Depicting the Prophet Mohammad is considered blasphemous by Muslims, and has been a source of international controversy since 2005 when a Danish newspaper published caricatures of the Prophet Mohammad in a series of cartoons [JURIST news archive]. After protests in many Muslim countries, lawsuits were filed against those who published or reprinted the cartoons in Yemen, France, and Jordan [JURIST reports]. Earlier this month, a Danish public prosecutor for the Utrecht District Court filed an appeal [JURIST report] against an April ruling [JURIST report] acquitting the Arab European League (AEL) of hate speech charges stemming from posting an inflammatory cartoon on their website insinuating that the Holocaust was fabricated.

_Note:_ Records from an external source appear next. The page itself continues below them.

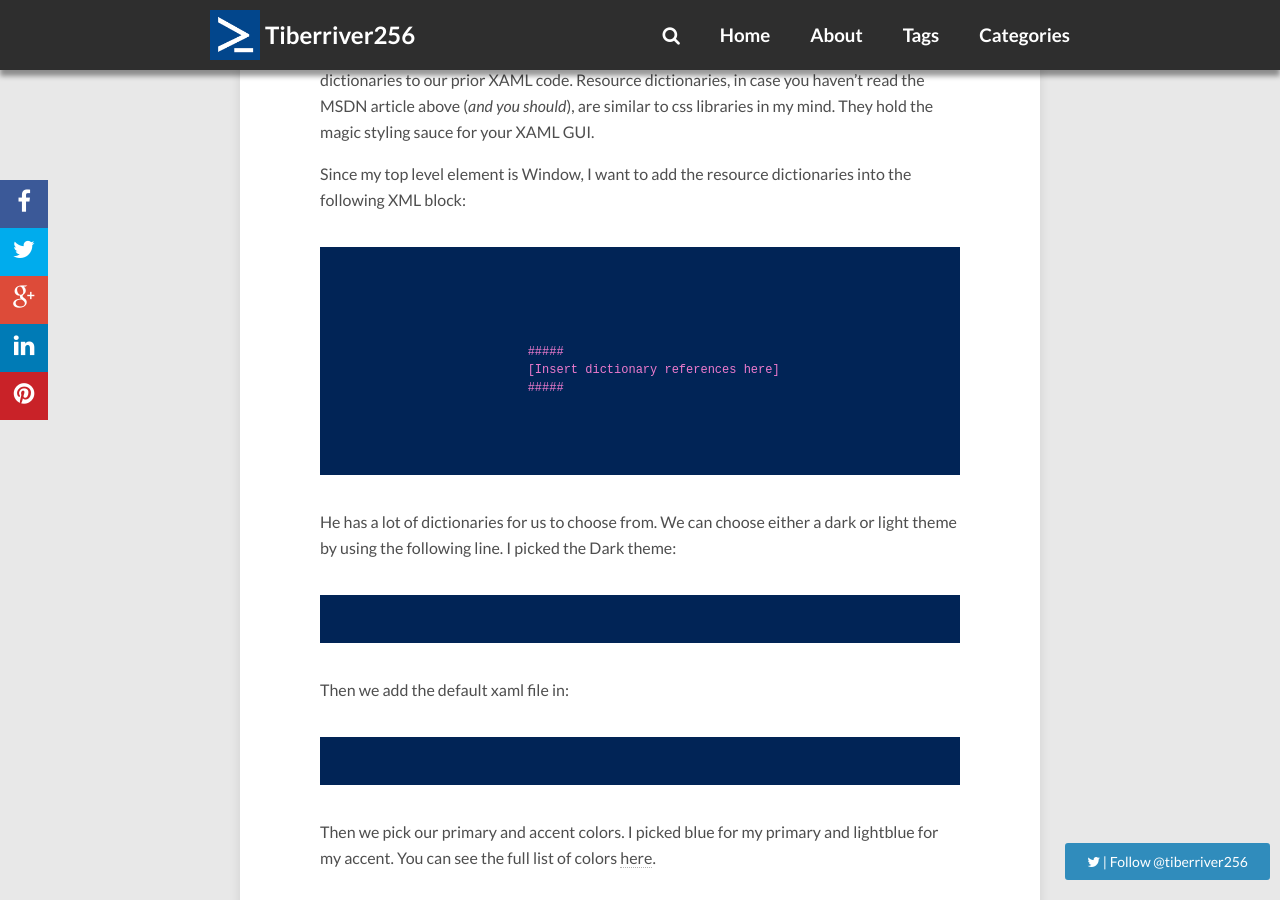
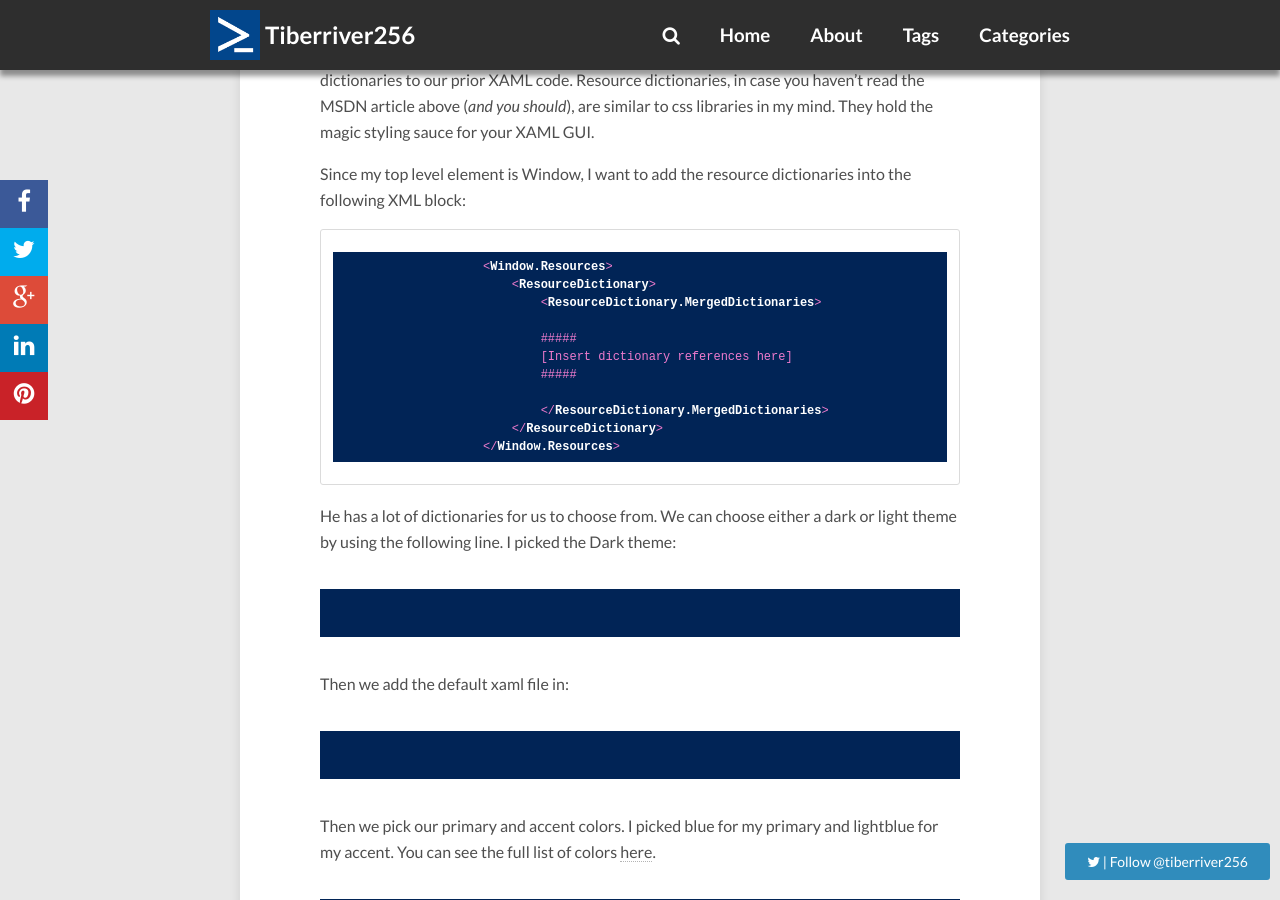
Before and after one commit to Tiberriver256/Tiberriver256.GitHub.io, a Jekyll site: the page built from _posts/2015-12-18-PowerShellProgress-Pt4.md, in a window 1280 px wide and 900 px high, scrolled down 1780 px. Built offline with Jekyll 4.4.1, drawn with Linux system fonts in a browser that asks for light colours; nearby versions of some CDN libraries; comment, search, counter and statistics services are not loaded.

Commit message:
testing xml

```diff
--- a/_posts/2015-12-18-PowerShellProgress-Pt4.md
+++ b/_posts/2015-12-18-PowerShellProgress-Pt4.md
@@ -60,7 +60,7 @@
 
 Since my top level element is Window, I want to add the resource dictionaries into the following XML block:
 
-<pre> <code class="xml">
+{% highlight xml %}
                     <Window.Resources>
                         <ResourceDictionary>
                             <ResourceDictionary.MergedDictionaries>
@@ -72,7 +72,7 @@
                             </ResourceDictionary.MergedDictionaries>
                         </ResourceDictionary>
                     </Window.Resources>
-</code> </pre>
+{% endhighlight %}
 
 He has a lot of dictionaries for us to choose from. We can choose either a dark or light theme by using the following line. I picked the Dark theme:
 
```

The court ruled that publishing the cartoon was not a criminal offense because it was intended to be a contribution to public debate regarding a perceived double standard in the distribution of the Danish Mohammad cartoons. In April, US citizen David Headley pleaded guilty [JURIST report] to 12 counts of federal terrorism, including charges related to an alleged plot against the Danish creator and publishers of the controversial cartoons.